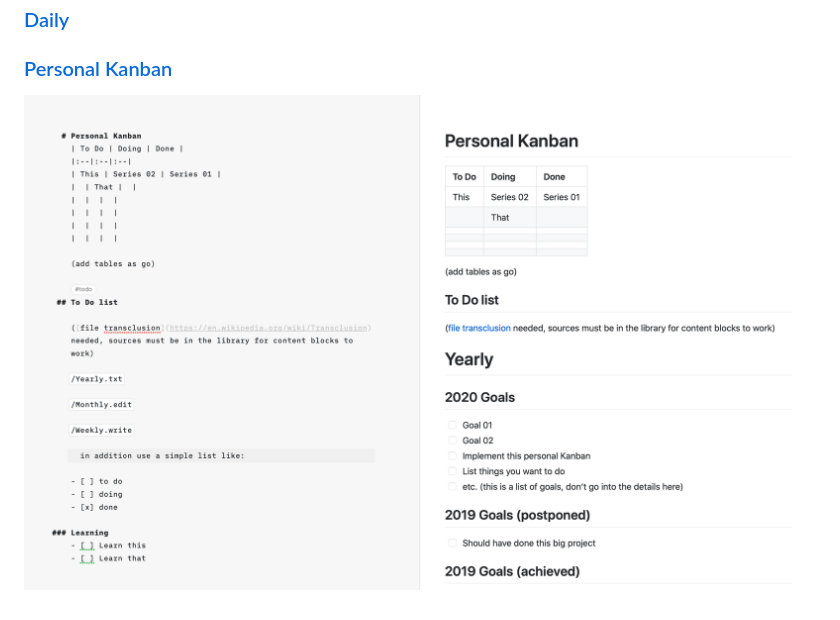
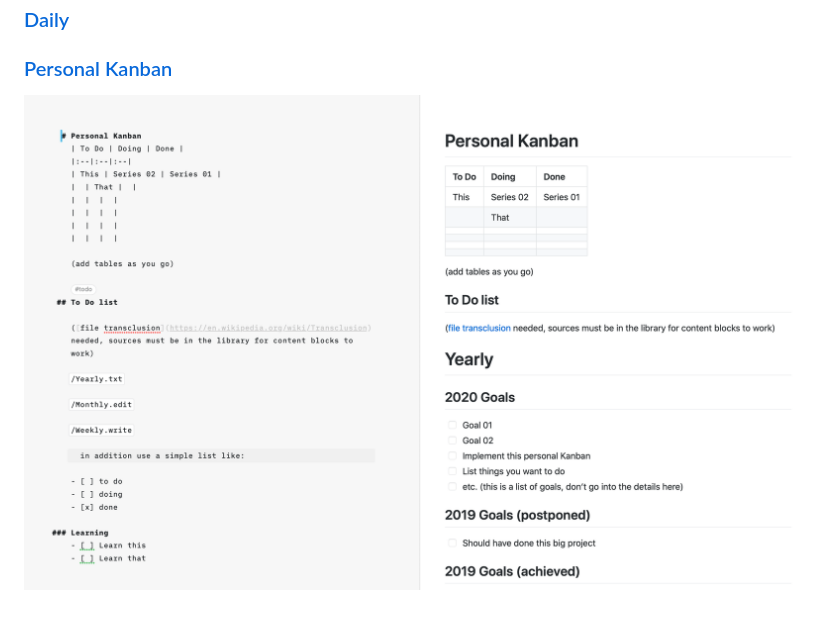
Before and after one commit to YJPL/personal-kanban, a Markdown page: README.md, the part around the change. Drawn GitHub-style; pictures changed too: Personal-Kanban-screenshot.png.

Commit message:
add missing word

```diff
--- a/README.md
+++ b/README.md
@@ -15,4 +15,4 @@ A simple text based personal kanban system written in Markdown.
 
 ### [Personal Kanban](https://github.com/YJPL/personal-kanban/blob/master/Personal%20Kanban.note)
 
-![Personal Kanban screenshot](https://raw.githubusercontent.com/YJPL/personal-kanban/9429e1dab6e03d85c7be0012a4bc2f95e8ad1d8f/Personal-Kanban-screenshot.png)
+![Personal Kanban screenshot](https://raw.githubusercontent.com/YJPL/personal-kanban/master/Personal-Kanban-screenshot.png)
```
Also changed, not shown: 1 other file.
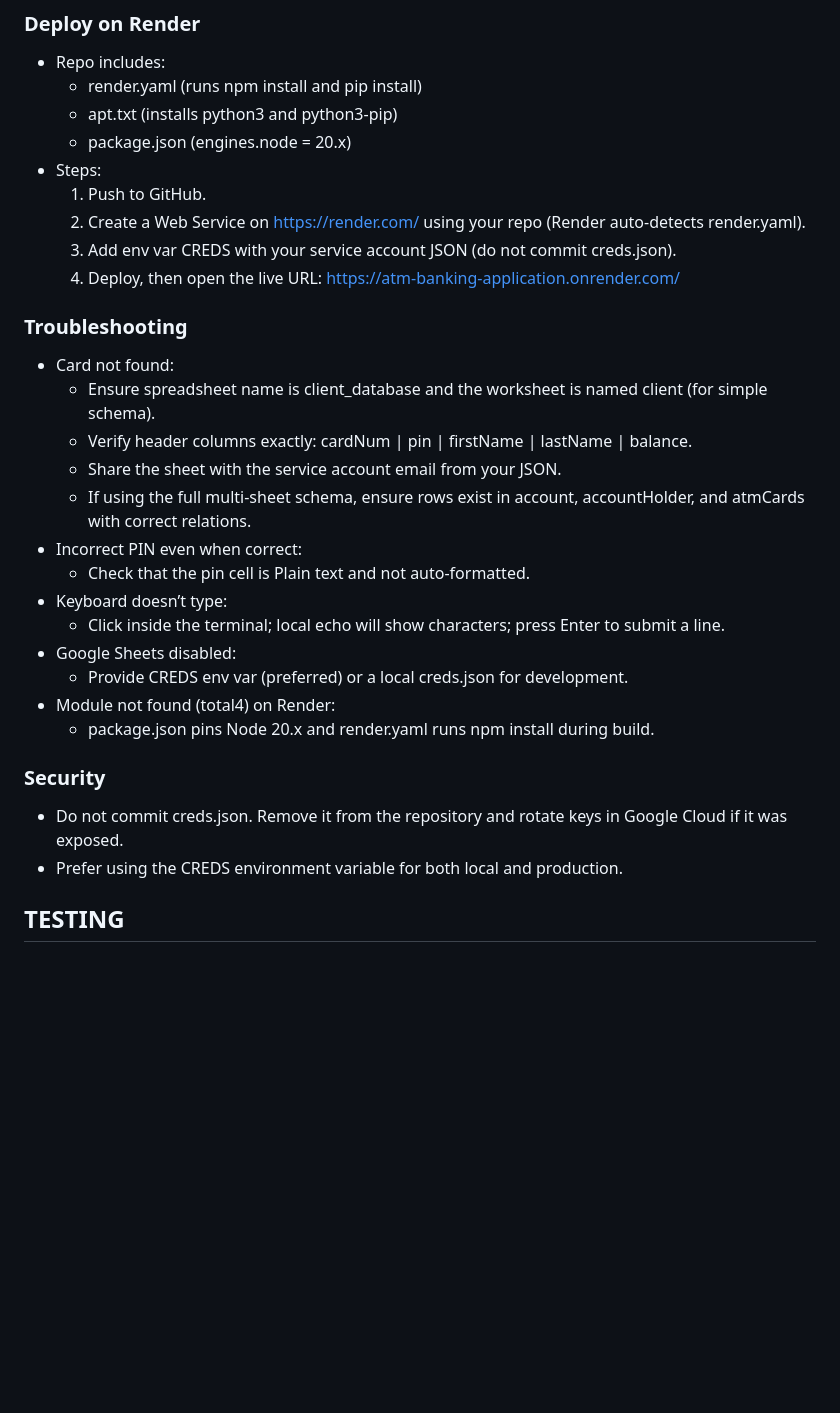
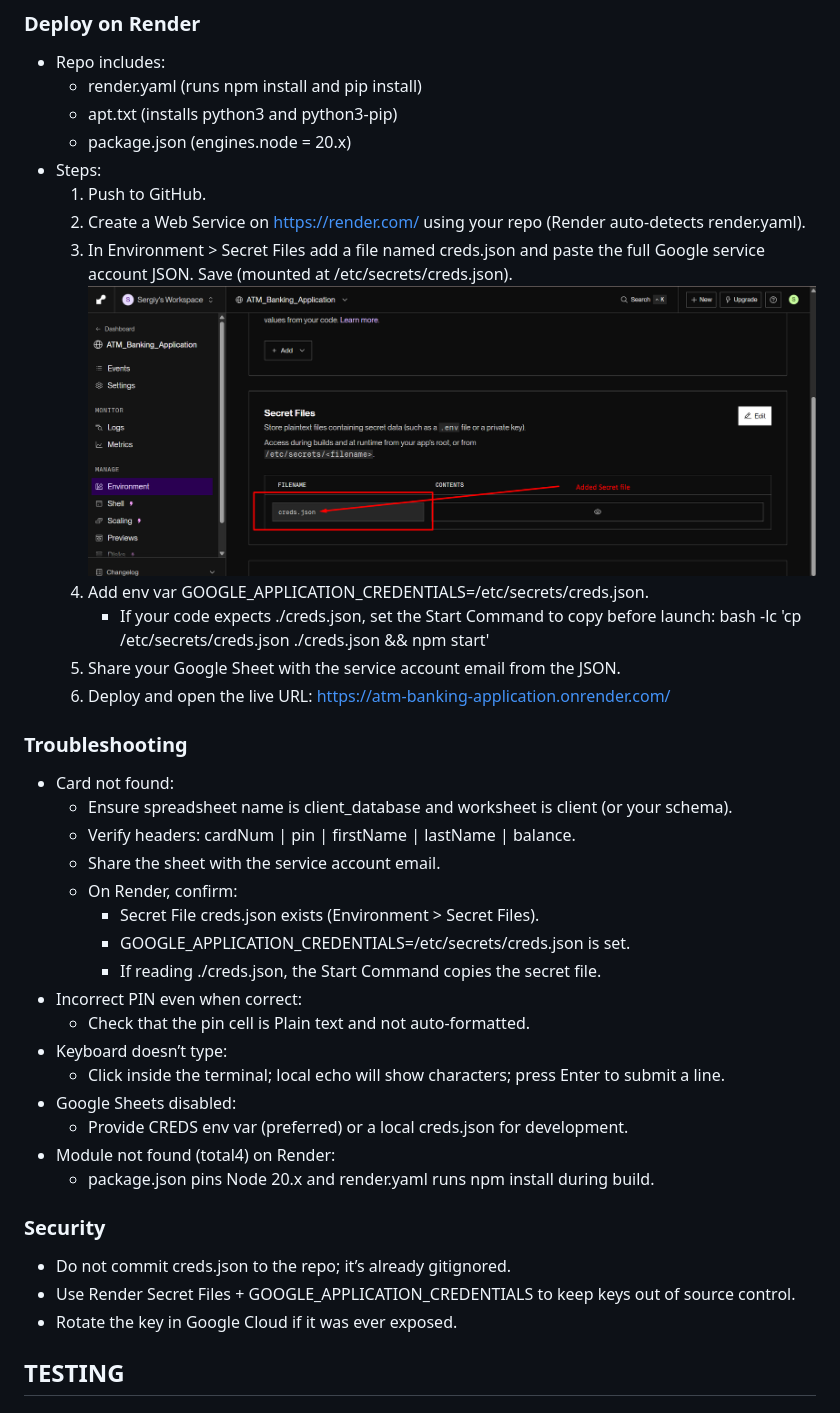
Before and after one commit to FrancescoSciab/ATM_Banking_Application, a Markdown page: README.md, the part around the change. GitHub-like rendering; pictures changed too: img/Secret-file-on-render.png (added); blank space fills up the shorter version.

```diff
--- a/README.md
+++ b/README.md
@@ -181,15 +181,23 @@ apt.txt              # Ensures Python on Render Node runtime
 - Steps:
   1) Push to GitHub.
   2) Create a Web Service on https://render.com/ using your repo (Render auto-detects render.yaml).
-  3) Add env var CREDS with your service account JSON (do not commit creds.json).
-  4) Deploy, then open the live URL: https://atm-banking-application.onrender.com/
+  3) In Environment > Secret Files add a file named creds.json and paste the full Google service account JSON. Save (mounted at /etc/secrets/creds.json).
+   ![Secret file on Render](img/Secret-file-on-render.png)
+  4) Add env var GOOGLE_APPLICATION_CREDENTIALS=/etc/secrets/creds.json.
+     - If your code expects ./creds.json, set the Start Command to copy before launch:
+       bash -lc 'cp /etc/secrets/creds.json ./creds.json && npm start'
+  5) Share your Google Sheet with the service account email from the JSON.
+  6) Deploy and open the live URL: https://atm-banking-application.onrender.com/
 
 ### Troubleshooting
 - Card not found:
-  - Ensure spreadsheet name is client_database and the worksheet is named client (for simple schema).
-  - Verify header columns exactly: cardNum | pin | firstName | lastName | balance.
-  - Share the sheet with the service account email from your JSON.
-  - If using the full multi-sheet schema, ensure rows exist in account, accountHolder, and atmCards with correct relations.
+  - Ensure spreadsheet name is client_database and worksheet is client (or your schema).
+  - Verify headers: cardNum | pin | firstName | lastName | balance.
+  - Share the sheet with the service account email.
+  - On Render, confirm:
+    - Secret File creds.json exists (Environment > Secret Files).
+    - GOOGLE_APPLICATION_CREDENTIALS=/etc/secrets/creds.json is set.
+    - If reading ./creds.json, the Start Command copies the secret file.
 - Incorrect PIN even when correct:
   - Check that the pin cell is Plain text and not auto-formatted.
 - Keyboard doesn’t type:
@@ -200,8 +208,9 @@ apt.txt              # Ensures Python on Render Node runtime
   - package.json pins Node 20.x and render.yaml runs npm install during build.
 
 ### Security
-- Do not commit creds.json. Remove it from the repository and rotate keys in Google Cloud if it was exposed.
-- Prefer using the CREDS environment variable for both local and production.
+- Do not commit creds.json to the repo; it’s already gitignored.
+- Use Render Secret Files + GOOGLE_APPLICATION_CREDENTIALS to keep keys out of source control.
+- Rotate the key in Google Cloud if it was ever exposed.
 
 ## TESTING
 
```
Also changed, not shown: 1 other file.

====================

**Problem requirements:**
Write out all the entries precisely as given, omitting each image.

**Result of the exercise:**
Before and after one commit to YJPL/personal-kanban, a Markdown page: README.md, the part around the change. Drawn GitHub-style; pictures changed too: Personal-Kanban-screenshot.png.

Commit message:
add missing word

```diff
--- a/README.md
+++ b/README.md
@@ -15,4 +15,4 @@ A simple text based personal kanban system written in Markdown.
 
 ### [Personal Kanban](https://github.com/YJPL/personal-kanban/blob/master/Personal%20Kanban.note)
 
-![Personal Kanban screenshot](https://raw.githubusercontent.com/YJPL/personal-kanban/9429e1dab6e03d85c7be0012a4bc2f95e8ad1d8f/Personal-Kanban-screenshot.png)
+![Personal Kanban screenshot](https://raw.githubusercontent.com/YJPL/personal-kanban/master/Personal-Kanban-screenshot.png)
```
Also changed, not shown: 1 other file.
Before and after one commit to FrancescoSciab/ATM_Banking_Application, a Markdown page: README.md, the part around the change. GitHub-like rendering; pictures changed too: img/Secret-file-on-render.png (added); blank space fills up the shorter version.

```diff
--- a/README.md
+++ b/README.md
@@ -181,15 +181,23 @@ apt.txt              # Ensures Python on Render Node runtime
 - Steps:
   1) Push to GitHub.
   2) Create a Web Service on https://render.com/ using your repo (Render auto-detects render.yaml).
-  3) Add env var CREDS with your service account JSON (do not commit creds.json).
-  4) Deploy, then open the live URL: https://atm-banking-application.onrender.com/
+  3) In Environment > Secret Files add a file named creds.json and paste the full Google service account JSON. Save (mounted at /etc/secrets/creds.json).
+   ![Secret file on Render](img/Secret-file-on-render.png)
+  4) Add env var GOOGLE_APPLICATION_CREDENTIALS=/etc/secrets/creds.json.
+     - If your code expects ./creds.json, set the Start Command to copy before launch:
+       bash -lc 'cp /etc/secrets/creds.json ./creds.json && npm start'
+  5) Share your Google Sheet with the service account email from the JSON.
+  6) Deploy and open the live URL: https://atm-banking-application.onrender.com/
 
 ### Troubleshooting
 - Card not found:
-  - Ensure spreadsheet name is client_database and the worksheet is named client (for simple schema).
-  - Verify header columns exactly: cardNum | pin | firstName | lastName | balance.
-  - Share the sheet with the service account email from your JSON.
-  - If using the full multi-sheet schema, ensure rows exist in account, accountHolder, and atmCards with correct relations.
+  - Ensure spreadsheet name is client_database and worksheet is client (or your schema).
+  - Verify headers: cardNum | pin | firstName | lastName | balance.
+  - Share the sheet with the service account email.
+  - On Render, confirm:
+    - Secret File creds.json exists (Environment > Secret Files).
+    - GOOGLE_APPLICATION_CREDENTIALS=/etc/secrets/creds.json is set.
+    - If reading ./creds.json, the Start Command copies the secret file.
 - Incorrect PIN even when correct:
   - Check that the pin cell is Plain text and not auto-formatted.
 - Keyboard doesn’t type:
@@ -200,8 +208,9 @@ apt.txt              # Ensures Python on Render Node runtime
   - package.json pins Node 20.x and render.yaml runs npm install during build.
 
 ### Security
-- Do not commit creds.json. Remove it from the repository and rotate keys in Google Cloud if it was exposed.
-- Prefer using the CREDS environment variable for both local and production.
+- Do not commit creds.json to the repo; it’s already gitignored.
+- Use Render Secret Files + GOOGLE_APPLICATION_CREDENTIALS to keep keys out of source control.
+- Rotate the key in Google Cloud if it was ever exposed.
 
 ## TESTING
 
```
Also changed, not shown: 1 other file.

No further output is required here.